So, I went to Shmoocon for the first time this year, and I had a blast. Met some good people and saw a lot of great talks. A few highlights:

  • Stephen Breen of FoxGlove Security showed how to chain together a series of existing Windows vulnerabilities to build a new privilege escalation exploit based on the Windows network broadcast name service (NBNS)
  • Jay Beale of InGuardians gave a great talk on using Docker containers to limit attacks on apps
  • Mandiant’s Matt Dunwoody and Nick Carr provided a postmortem on a massive breach they’d recently had to contain and remediate. Key takeaways: as an incident responder, your operational tempo has to outpace the attacker, and if you’ve got PowerShell in your environment, upgrade to v4 to take advantage of the logging capabilities

The links above point to the Shmoocon schedule; I’ll add links to the slides as they become available.

Update: videos are available here.

Finding tables and columns in Sqlite

On a recent capture-the-flag event, I came across a web app that had a somewhat troublesome SQL injection vulnerability. Identifying that the query was vulnerable was easy enough, but fingerprinting the underlying database was troublesome. No matter what I tried to do to find the version or even just identify tables, usernames, etc. using standard MySQL and PostgreSQL queries and tables, I kept getting errors.

Eventually, it occurred to me to try sqlite, which is what it turned out to be. The really frustrating thing was a most of the sql injection references I found didn’t deal with sqlite, and developer tips for finding database metadata focused on using commands in the sqlite command-line tool, rather than SQL queries. Eventually I found a post on stackoverflow that gave me the SQL I needed to find the data I was looking for.

Finding the sqlite version:

SELECT sqlite_version();

Finding tables and columns:

SELECT name FROM sqlite_master WHERE type = ‘table’;



SANS Holiday Hack Challenge 2015 Solution

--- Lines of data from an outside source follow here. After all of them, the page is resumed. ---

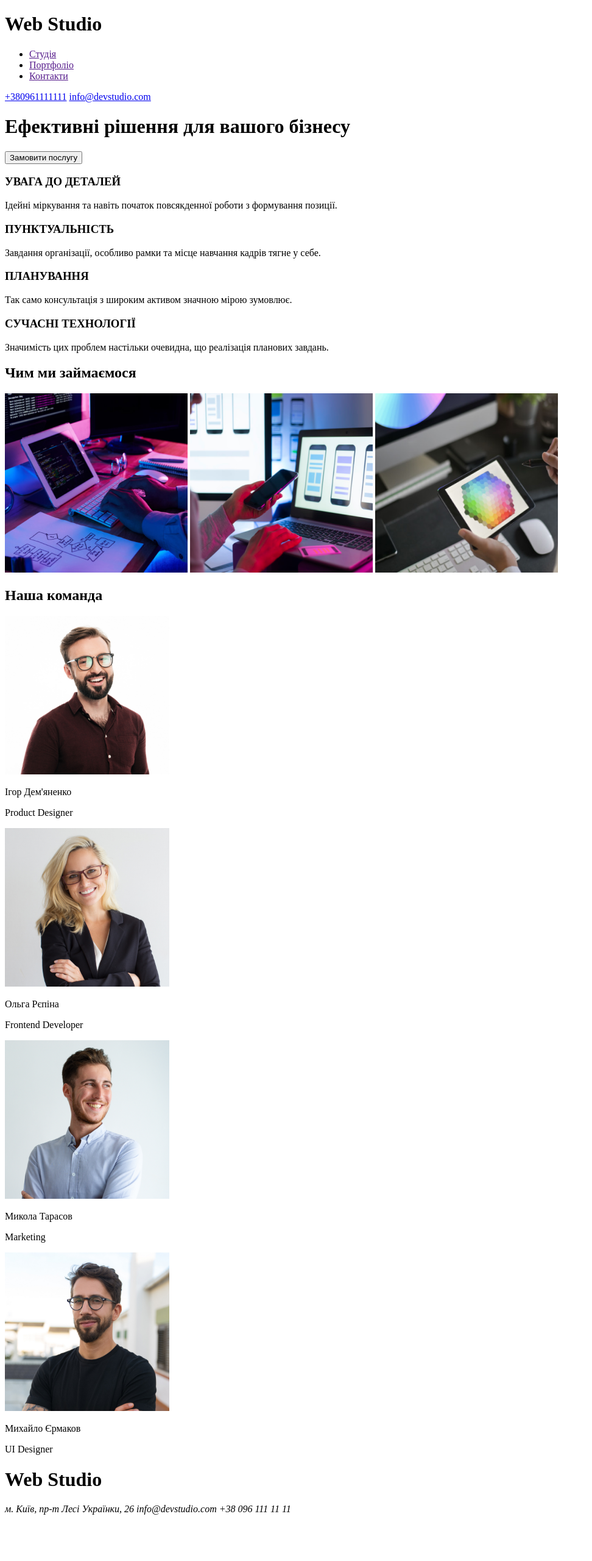
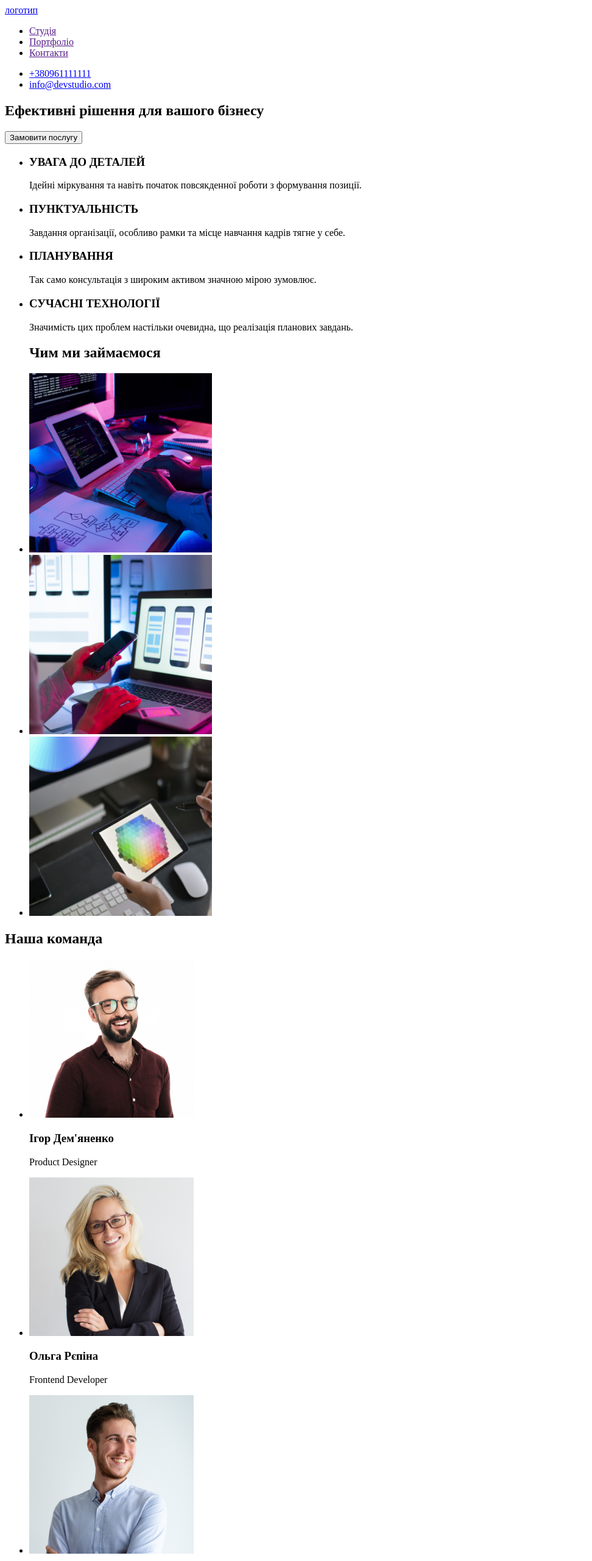
Before and after one commit to olha-ovsiannikova/goit-markup-hw-01, a plain HTML site: page index.html in a window 1280 px wide. Shown: the top 2560 px of the page at 61% size, without its empty margins (0-972 px from the left). Before the commit the page ends 2492 px from the top, so only its background shows below. Drawn offline with Linux system fonts and the light colour scheme.

Commit message:
update index html file

```diff
--- a/index.html
+++ b/index.html
@@ -1,5 +1,5 @@
 <!DOCTYPE html>
-<html lang="ru">
+<html lang="ukr">
 <head>
     <meta charset="UTF-8">
     <meta http-equiv="X-UA-Compatible" content="IE=edge">
@@ -9,11 +9,8 @@
 <body>
     <header>
         <!-- Top Line -->
-        <div>
-          <h1><span>Web</span> <span>Studio</span></h1>
-        </div>
         <nav>
-            <div>
+            <a href="Web Studio">логотип</a>
             <ul>
                 <li>
                     <a href="">Студія</a>
@@ -25,78 +22,112 @@
                     <a href="">Контакти</a>
                 </li>
             </ul>
-            </div>
         </nav>
-        <div>
-            <p>
+            <ul>
+                <li>
                    <a href="tel:+380961111111">+380961111111</a>
+                </li>
+               <li>
                    <a href="mailto:info@devstudio.com">info@devstudio.com</a>
-            </p>
-        </div>
+               </li>
+            </ul>
     </header>
 
     <main>
         <!-- Cap -->
-        <div>
+        <section>
             <h1>Ефективні рішення для вашого бізнесу</h1>
             <button type="button">Замовити послугу</button>
-        </div>
+        </section>
 
         <!-- Features -->
-        <div>
+        <section>
+            <ul>
+                <li>
                     <h3>УВАГА ДО ДЕТАЛЕЙ</h3>
                     <p>
                       Ідейні міркування та навіть початок повсякденної роботи з формування позиції.
                     </p>
+                </li>
+                <li>
                     <h3>ПУНКТУАЛЬНІСТЬ</h3>
                     <p>
                       Завдання організації, особливо рамки та місце навчання кадрів тягне у себе.
                     </p>
+                </li>
+                <li>
                     <h3>ПЛАНУВАННЯ</h3>
                     <p>
                       Так само консультація з широким активом значною мірою зумовлює.
                     </p>
+                </li>
+                <li>
                     <h3>СУЧАСНІ ТЕХНОЛОГІЇ</h3>
                     <p>
                       Значимість цих проблем настільки очевидна, що реалізація планових завдань.
                     </p>
-        </div>
-
+                </li>
+            </ul>
+        </section>
         <!-- Direction -->
-        <div>
+        <section>
+            <ul>
                 <h2>Чим ми займаємося</h2>
+                <li>
                     <img width="300" height="294" src="images/komp.png" alt="Комп'ютер">
+                </li>
+                <li>
                     <img width="300" height="294" src="images/nout.png" alt="Ноутбук">
+                </li>
+                <li>
                     <img width="300" height="294" src="images/planshet.png" alt="Планшет">
-        </div>
+                </li>
+            </ul>
+        </section>
         <!-- Team -->
-        <div>
+        <section>
             <h2>Наша команда</h2>
+            <ul>
+                <li>
                     <img width="270" height="260" src="images/igor.jpg" alt="Ігор">
-            <p>Ігор Дем'яненко</p>
+                    <h3>Ігор Дем'яненко</h3>
                     <p>Product Designer</p>
+                </li>
+                <li>
                     <img width="270" height="260" src="images/olha.jpg" alt="Ольга">
-            <p>Ольга Рєпіна</p>
+                    <h3>Ольга Рєпіна</h3>
                     <p>Frontend Developer</p>
+                </li>
+                <li>
                     <img width="270" height="260" src="images/niсkolas.jpg" alt="Миколай">
-            <p>Микола Тарасов</p>
+                    <h3>Микола Тарасов</h3>
                     <p>Marketing</p>
+                </li>
+                <li>
                     <img width="270" height="260" src="images/mykhailo.jpg" alt="Михайло">
-            <p>Михайло Єрмаков</p>
+                    <h3>Михайло Єрмаков</h3>
                     <p>UI Designer</p>
-        </div>
+                </li>
+            </ul>
+        </section>
     </main>
 
     <footer>
         <!-- basement -->
-        <div>
-            <h1><span>Web</span> <span>Studio</span></h1>
+         <a href="Web Studio">логотип</a>
             <address>
-             м. Київ, пр-т Лесі Українки, 26
-             info@devstudio.com
-             +38 096 111 11 11
+                <ul>
+                    <li>
+                        <a href="https://www.google.com/maps/d/embed?mid=10uSM3H-mIU3GznYo2szRIEphczw&hl=en_US&ehbc=2E312F" width="640" height="480"></iframe>">м. Київ, пр-т Лесі Українки, 26</a>
+                    </li>
+                    <li>
+                        <a href="mailto:info@devstudio.com">info@devstudio.com</a>
+                    </li>
+                    <li>
+                        <a href="tel:+380961111111">+380961111111</a>
+                    </li>
+                </ul>
             </address>
-        </div>
     </footer>
 </body>
 </html>
```
Lines whose indentation alone changed are shown as unchanged.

SANS had an excellent Holiday Hack challenge this year, full of firmware analysis, web app hacking and exploit development. I’ve been trying these for the past few years, and for the first time, I was able to complete the entire thing. Here’s the PDF of my solution, it’s kind of a rush job. In a couple of days I should have time to pretty it up and make it into a proper post here. Cheers.